Peckham Rising Revisited: this installation revisits the exhibition Peckham Rising, curated by urbanist and curator Paul Goodwin at the Sassoon Gallery in Peckham in 2007. Experience a temporary space of contemplation exploring black urbanism and the other side of Peckham through a critical assemblage of street photography, sound and text. Featuring the works of Daniele Tamagni and Thabo Jayesimi and Janine Lai.

«Peckham Rising

4 September – 9 September 2007
Private view and Peckham regeneration
debate 3rd September 6 – 9pm
Open daily from midday to 6pm

Peckham Rising explores the 'other' city submerged beneath the morass of lurid, obfuscatory images and headlines regularly purveyed in the media and policy circles. Peckham has emerged in the last few years as an undeconstructed, mythical symbol of all the ills of urban society: gun crime, feral youth, sink estates, moral and family breakdown etc. This almost metaphysical image of Peckham's urban pathology has remained unchallenged despite the arrival in the area of a huge regeneration programme and new public spaces such as the Library and town square.

Deploying a critical assemblage of urban street photography, sound and text, Peckham Rising aims to launch a counter intuitive and deconstructive re-visioning of the area from a site in the heart of Peckham, the Sassoon Gallery, just off Rye Lane. The complex and little understood social ecology of 'street life' on Rye Lane is the focus of the evocative and impressionistic images of Daniele Tamagni and Thabo Jaiyesimi. Framing the images, Janine Lai's sound interventions give voice to the largely unheard 'shouts in the street' of Peckham residents and market users.

Peckham Rising creates a temporary space of contemplation about the nature of contemporary urbanism and it's 'other': the so-called ghetto. The exhibition invites critical reflection about the need to creatively engage the cosmopolitan, diverse and complex nature of a great metropolis such as London in the 21st century. Peckham Rising attempts, in a modest but bold gesture, to open one of the many paths of creative thinking and action to build the city of the future. The exhibition speculates on the notion that Peckham, with all its contradictions, afflictions and creative energies, may emerge as a Capital of the 21st Century.

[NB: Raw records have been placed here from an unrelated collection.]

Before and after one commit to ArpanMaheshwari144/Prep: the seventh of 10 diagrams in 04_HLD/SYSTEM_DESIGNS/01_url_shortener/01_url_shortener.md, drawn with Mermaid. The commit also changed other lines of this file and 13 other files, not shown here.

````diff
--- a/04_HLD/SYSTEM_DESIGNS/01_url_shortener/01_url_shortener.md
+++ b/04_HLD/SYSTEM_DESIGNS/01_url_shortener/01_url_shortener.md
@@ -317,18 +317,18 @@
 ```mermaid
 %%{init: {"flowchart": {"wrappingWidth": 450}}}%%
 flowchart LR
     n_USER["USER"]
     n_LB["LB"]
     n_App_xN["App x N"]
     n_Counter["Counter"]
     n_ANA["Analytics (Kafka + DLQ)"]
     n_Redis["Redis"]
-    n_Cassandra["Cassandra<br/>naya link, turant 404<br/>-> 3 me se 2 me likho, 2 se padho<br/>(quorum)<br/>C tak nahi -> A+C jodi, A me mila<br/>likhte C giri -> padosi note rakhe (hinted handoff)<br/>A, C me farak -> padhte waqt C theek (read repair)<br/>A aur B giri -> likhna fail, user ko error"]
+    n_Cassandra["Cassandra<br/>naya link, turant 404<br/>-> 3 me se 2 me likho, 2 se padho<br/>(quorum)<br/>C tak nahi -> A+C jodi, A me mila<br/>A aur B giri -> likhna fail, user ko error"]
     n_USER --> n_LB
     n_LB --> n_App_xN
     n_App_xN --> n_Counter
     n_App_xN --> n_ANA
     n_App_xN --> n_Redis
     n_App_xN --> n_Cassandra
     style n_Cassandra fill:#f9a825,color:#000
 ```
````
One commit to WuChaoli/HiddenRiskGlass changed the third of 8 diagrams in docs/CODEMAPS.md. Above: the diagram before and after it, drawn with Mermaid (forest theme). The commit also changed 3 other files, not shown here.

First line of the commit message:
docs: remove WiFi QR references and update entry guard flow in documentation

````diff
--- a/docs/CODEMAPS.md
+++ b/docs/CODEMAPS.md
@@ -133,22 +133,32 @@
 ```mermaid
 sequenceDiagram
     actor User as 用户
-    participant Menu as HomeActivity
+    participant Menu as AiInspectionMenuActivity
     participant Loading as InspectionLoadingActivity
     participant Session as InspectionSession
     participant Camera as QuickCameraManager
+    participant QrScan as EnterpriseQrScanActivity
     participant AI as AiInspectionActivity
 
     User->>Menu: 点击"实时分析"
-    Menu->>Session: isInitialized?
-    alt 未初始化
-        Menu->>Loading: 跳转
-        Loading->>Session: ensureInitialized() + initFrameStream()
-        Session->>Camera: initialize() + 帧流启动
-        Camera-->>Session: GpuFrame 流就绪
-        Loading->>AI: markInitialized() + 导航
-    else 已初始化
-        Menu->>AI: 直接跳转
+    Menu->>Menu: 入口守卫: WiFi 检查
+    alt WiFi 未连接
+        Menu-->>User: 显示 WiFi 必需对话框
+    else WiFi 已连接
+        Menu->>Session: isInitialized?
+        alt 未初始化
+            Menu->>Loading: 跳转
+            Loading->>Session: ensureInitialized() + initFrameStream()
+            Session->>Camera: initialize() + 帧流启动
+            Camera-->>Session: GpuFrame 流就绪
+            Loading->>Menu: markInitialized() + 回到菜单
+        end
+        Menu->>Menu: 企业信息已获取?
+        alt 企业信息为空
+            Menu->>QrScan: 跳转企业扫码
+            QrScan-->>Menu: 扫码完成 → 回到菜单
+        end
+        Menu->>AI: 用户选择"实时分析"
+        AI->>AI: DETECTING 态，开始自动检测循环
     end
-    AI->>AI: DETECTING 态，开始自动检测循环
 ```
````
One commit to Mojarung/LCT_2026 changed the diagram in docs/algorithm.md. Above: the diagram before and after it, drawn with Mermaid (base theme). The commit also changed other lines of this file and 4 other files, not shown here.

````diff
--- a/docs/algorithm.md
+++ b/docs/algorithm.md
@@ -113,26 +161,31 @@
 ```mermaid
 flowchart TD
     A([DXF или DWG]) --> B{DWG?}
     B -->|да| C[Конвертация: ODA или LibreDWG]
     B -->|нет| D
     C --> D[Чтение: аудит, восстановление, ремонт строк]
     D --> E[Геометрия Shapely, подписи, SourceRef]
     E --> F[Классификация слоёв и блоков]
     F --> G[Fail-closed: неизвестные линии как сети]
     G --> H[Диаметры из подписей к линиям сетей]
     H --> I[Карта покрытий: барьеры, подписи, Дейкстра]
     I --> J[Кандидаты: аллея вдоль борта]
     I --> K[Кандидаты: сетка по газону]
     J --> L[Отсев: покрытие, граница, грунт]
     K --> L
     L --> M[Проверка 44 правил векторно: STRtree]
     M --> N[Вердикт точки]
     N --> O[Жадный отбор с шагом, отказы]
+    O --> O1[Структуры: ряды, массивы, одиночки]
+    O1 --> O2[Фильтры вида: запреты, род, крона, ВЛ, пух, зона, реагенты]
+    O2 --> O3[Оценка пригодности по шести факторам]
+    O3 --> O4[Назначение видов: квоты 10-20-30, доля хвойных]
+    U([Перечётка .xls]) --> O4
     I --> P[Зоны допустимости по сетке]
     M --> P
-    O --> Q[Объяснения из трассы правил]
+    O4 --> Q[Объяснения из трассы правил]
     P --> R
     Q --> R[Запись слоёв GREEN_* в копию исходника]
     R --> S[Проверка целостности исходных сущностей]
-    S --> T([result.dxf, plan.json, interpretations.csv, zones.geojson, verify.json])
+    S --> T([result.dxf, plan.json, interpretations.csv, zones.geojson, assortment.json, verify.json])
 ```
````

Paul Goodwin
Curator»


MUSIC & PERFORMANCE

Al Dobson Jr
Grand Entrance
18.30 – 22.00
Join Al Dobson Jr as he spins a selection of soul, African, highlife, jazz, funk, and reggae, as well as performing a percussion ensemble in between sets. Listen out for Al’s own productions as well as music from his extended family in Peckham.


Rhythm Section
John Madejski Garden
19.15 – 21.30
Rhythm Section is a twice monthly Peckham-based community; a friendly place to dance your troubles away, all night long. It advocates simplicity at its heart; vinyl only, no set times, no photos and no nonsense. Founder, DJ, host and programmer Bradley Zero brings his records to the Museum, capturing the Rhythm Section ethos and spirit.


Reprezent Radio
Fashion, Room 40
18.30 – 21.30
Tune in to a live set by Peckham’s hot young under 25s DJs. Reprezent 107.3FM broadcasts across the capital to young Londoners and across the world online. Featuring DJ Neptizzle amongst others, join them as they bring their unique line up of house and afrobeat to the Museum.


City Love
Lucy and Jim are alone. To the world they seem to be OK: They have jobs, friends, and ambitions (well sort of). However, their chance meeting on the number 12 night bus in Peckham spirals them into a world of love, pain and (mis)communication. To celebrate their forthcoming production of City Love by Simon Vinnicombe at the Bussey Building, Peckham-based theatre company The Orange Line Collective presents an extract from the play in pop up locations around the Museum.

TAKEOVERS

Day Job
Medieval & Renaissance, Room 50a
18.30 – 21.30
Peckham-based illustration collective Day Job take over an area of the Museum, inspired by their home turf of Rye Lane. Experience the buzz of a bustling and multicultural high street through a playful installation, juxtaposed with the elegance of V&A sculptures. Alternatively, exchange a drawing or object for some Bank of Day Job Peckham Pounds (Pecks) at a value negotiated by a pawnbroker. Watch them displayed over the course of the evening in Day Job’s Pawnshop window.


Hannah Barry Gallery
John Madejski Garden
18.30 – 21.30
A staple of Peckham’s burgeoning reputation as a hub for contemporary art, Hannah Barry Gallery brings the work of three South London-based artists to the Museum. Collectively, these three demonstrate the variety of approaches to art-making embraced by the Peckham movement.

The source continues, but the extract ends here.